The shop had a bi-level back issue rack in the middle, by which I mean there was a top level of comics and a lower level. They were all filed alphabetically by title, as is the norm. Back-issue comics were bagged but not boarded, and the shop would put the comics in the bags with the flap on the back side of the comic. The price tag was put along the top of the front side of the comic, and the flap taped over the price tag. I assume that was to prevent people changing the prices.
The back issues were the big draw. For someone just starting out, they had plenty of copies of recent issues of most books, going back a year or two. For some reason, I remember the rack as being orange in color.
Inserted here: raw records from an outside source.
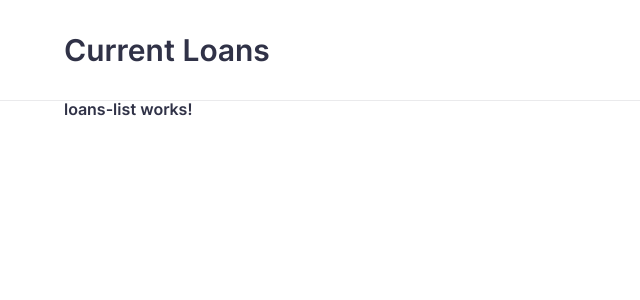
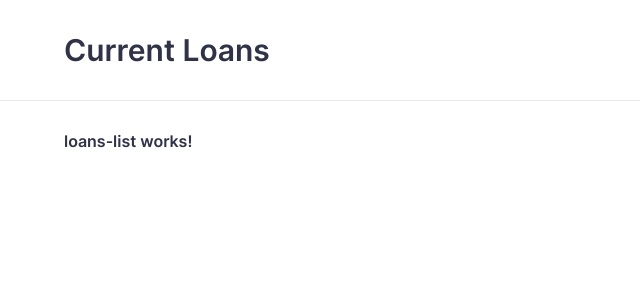
Before and after one commit to tetianaMas/testAngularCHI, an Angular app: page / in a window 1280 px wide. Shown: the top 300 px of the page, without its empty margins (0-640 px from the left). Built offline with nearby package versions, Linux system fonts and the light colour scheme.

Commit message:
refactor: add default padding

```diff
--- a/src/app/core/components/header/header.component.scss
+++ b/src/app/core/components/header/header.component.scss
@@ -4,7 +4,7 @@
   border-bottom: 1px solid $border-color;
 
   &__title {
-    padding: 32px 0;
+    padding: $padding-default 0;
     font-weight: 600;
     font-size: 30px;
     line-height: 36px;
--- a/src/app/loans/pages/loans-page/loans-page.component.scss
+++ b/src/app/loans/pages/loans-page/loans-page.component.scss
@@ -0,0 +1,5 @@
+@import "variables";
+
+.loans {
+  padding-top: $padding-default;
+}
--- a/src/scss/abstracts/_variables.scss
+++ b/src/scss/abstracts/_variables.scss
@@ -2,3 +2,4 @@ $font-color: #303247;
 $bg-color: #fff;
 $border-color: rgba(48, 50, 71, 0.1);
 $border-radius: 20px;
+$padding-default: 32px;
```
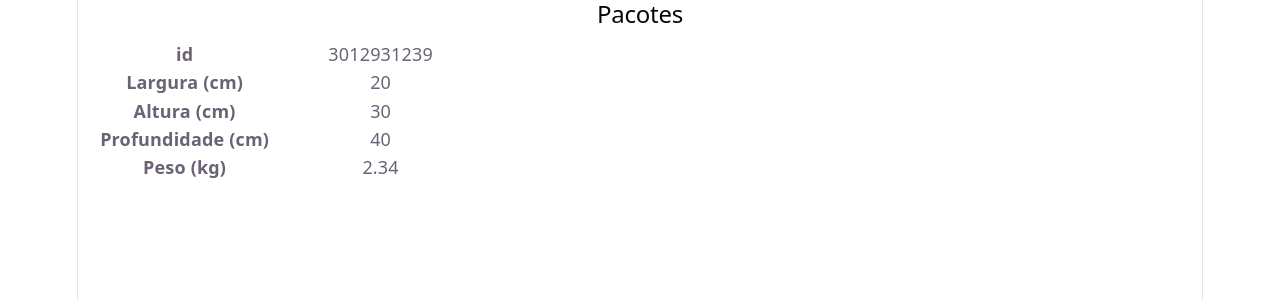
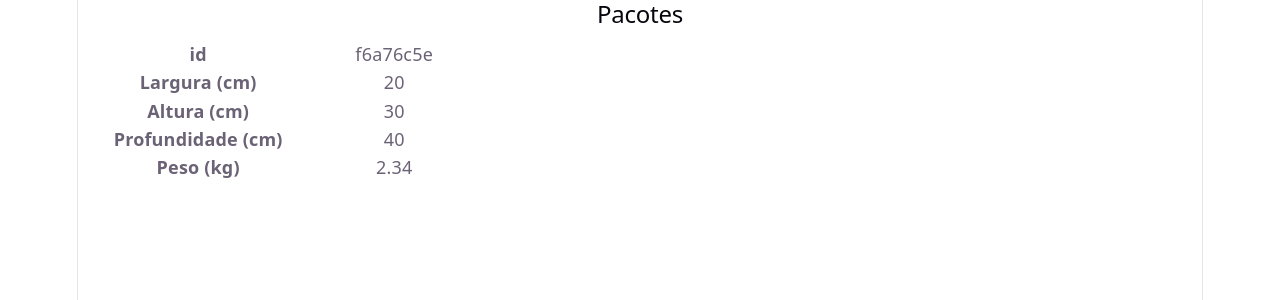
Before and after one commit to ufjf-dcc207/ufjf-dcc207-2026-3-a-atv08-andrelopes132, a React (Vite) app: page / in a window 1280 px wide. Shown: the top 300 px of the page. Built offline with nearby package versions, Linux system fonts and the light colour scheme.

Commit message:
adiciona props no pacote

```diff
--- a/src/App.tsx
+++ b/src/App.tsx
@@ -1,13 +1,24 @@
 import { useState } from 'react'
 import './App.css'
 import Pacote from './Pacote'
+import type { PacoteType } from './types'
+
+const data:Array<PacoteType> = [
+    {
+        id: "f6a76c5e-3b13-45c0-9e61-3979c945acc0",
+        largura: 20.0,
+        altura: 30.0,
+        profundidade: 40.0,
+        peso: 2.34
+    }
+]
 
 function App() {
   return (
     <>
       <h2>Pacotes</h2>
       <div className="pacotes">
-        <Pacote/>
+        <Pacote pacote={data[0]}/>
       </div>
     </>
   )
--- a/src/Pacote.tsx
+++ b/src/Pacote.tsx
@@ -1,19 +1,29 @@
 import "./Pacote.css"
+import type { PacoteType } from "./types"
 
-export default function Pacote(){
+type PacoteProps = {
+    pacote : PacoteType;
+}
+
+export default function Pacote({ pacote } : PacoteProps){
     return (
         <>
             <div className="pacote">
 
-                <dt>id</dt>                     <dd>3012931239</dd>
+                <dt>id</dt>
+                <dd title={pacote.id}>{pacote.id.substring(0,8)}</dd>
 
-                <dt>Largura (cm)</dt>           <dd>20</dd>
+                <dt>Largura (cm)</dt>
+                <dd>{pacote.largura}</dd>
 
-                <dt>Altura (cm)</dt>            <dd>30</dd>
+                <dt>Altura (cm)</dt>
+                <dd>{pacote.altura}</dd>
 
-                <dt>Profundidade (cm)</dt>      <dd>40</dd>
+                <dt>Profundidade (cm)</dt>
+                <dd>{pacote.profundidade}</dd>
 
-                <dt>Peso (kg)</dt>              <dd>2.34</dd>
+                <dt>Peso (kg)</dt>
+                <dd>{pacote.peso}</dd>
 
             </div>
         </>
--- /dev/null
+++ b/src/types.ts
@@ -0,0 +1,7 @@
+export type PacoteType = {
+    id: string;
+    largura: number;
+    altura: number;
+    profundidade: number;
+    peso: number;
+}
```
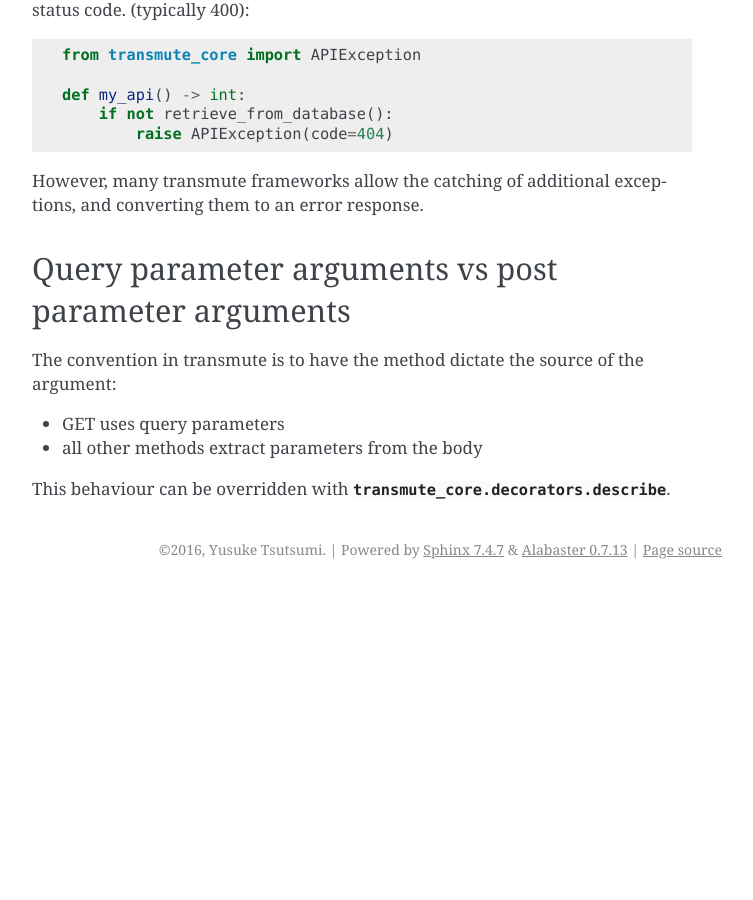
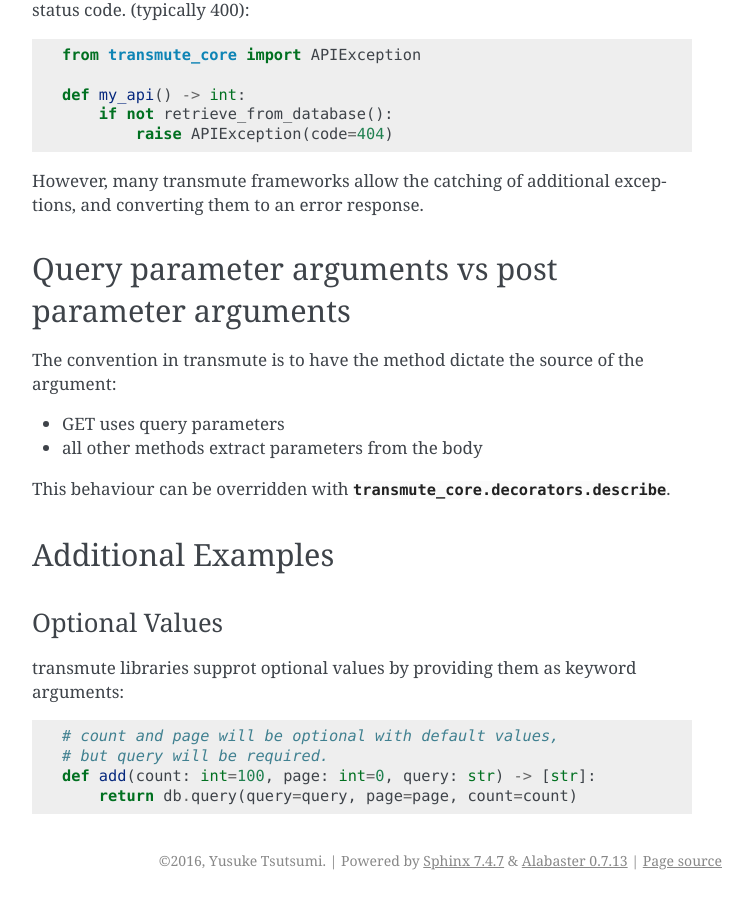
Before and after one commit to toumorokoshi/transmute-core, a Sphinx documentation site: the page built from docs/routes.rst, in a window 1280 px wide and 900 px high, scrolled down 1497 px. Shown: the whole window, without its empty margins (388-1141 px from the left). Built offline with Sphinx 7.4.7, drawn with Linux system fonts in a browser that asks for light colours; before the commit the page ends 2086 px from its top, so only the background shows below that.

Commit message:
adding examples of optional values.

```diff
--- a/docs/routes.rst
+++ b/docs/routes.rst
@@ -29,7 +29,6 @@ For Python 2, transmute provides an annotate decorator:
    @transmute_core.annotate({"left": int, "right": int, "return": int})
    def add(left, right):
        return left + right
-
 
 
 ------------------------------------------------------
@@ -95,3 +94,19 @@ argument:
 * all other methods extract parameters from the body
 
 This behaviour can be overridden with :data:`transmute_core.decorators.describe`.
+
+-------------------
+Additional Examples
+-------------------
+
+Optional Values
+===============
+
+transmute libraries supprot optional values by providing them as keyword arguments:
+
+.. code-block:: python
+
+    # count and page will be optional with default values,
+    # but query will be required.
+    def add(count: int=100, page: int=0, query: str) -> [str]:
+        return db.query(query=query, page=page, count=count)
```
Prices were usually a dollar, or $1.25, for recent back issues, which wasn’t bad considering the cover price on Marvel and DC comics at the time was 95 cents in Canada and 75 cents in the U.S. On the plus side, there was no sales tax in Alberta, so you didn’t have to allow for that calculation when trying to maximize the $10 bill in your pocket.
New comics were on racks around the perimeter on about three sides in all. These were multi-level racks, so there were, I think, three rows of comics on the top level, and the same on the lower level.
The fourth side had a small glass display case for more expensive comics, and a rack for larger items like the old Marvel Graphic Novel books.
I have strong memories of buying a number of comics there: Marvel Star Wars comics, early issues of Power Pack and Cloak and Dagger, as well as my first X-Men comics, which were issues #203, #204 and Annual #9. I also remember going in there the day Classic X-Men #1 came out in the spring of 1986, and also coming home that day with an Alpha Flight Annual #1 and X-Men #209. I also remember buying Marvel Age #36, with the David Mazzuchelli cover, and Power Pack #20 there around Christmas 1985.
In 1986, the shop was celebrating Marvel’s 25th anniversary by having a drawing for a copy of Fantastic Four #1. I remember seeing that book in the display case, blown away that it was selling for a whopping $100! I don’t remember what condition it was in. I entered, but did not win.
The last time I visited the shop, sometime in 1986, they had put a rack of discount back issues in the front lobby. (You came in the building’s front door into this small lobby, and opened the door on the right for Starbase 12 and the door on the left for whatever business was in that part of the building.)
I don’t know how long the store lasted, though I recall noting on a subsequent visit in 1988 or 1989 that it was no longer there.
But perhaps because it was the first really well-stocked comic shop I frequented, it set the bar for the many shops I would frequent in the future.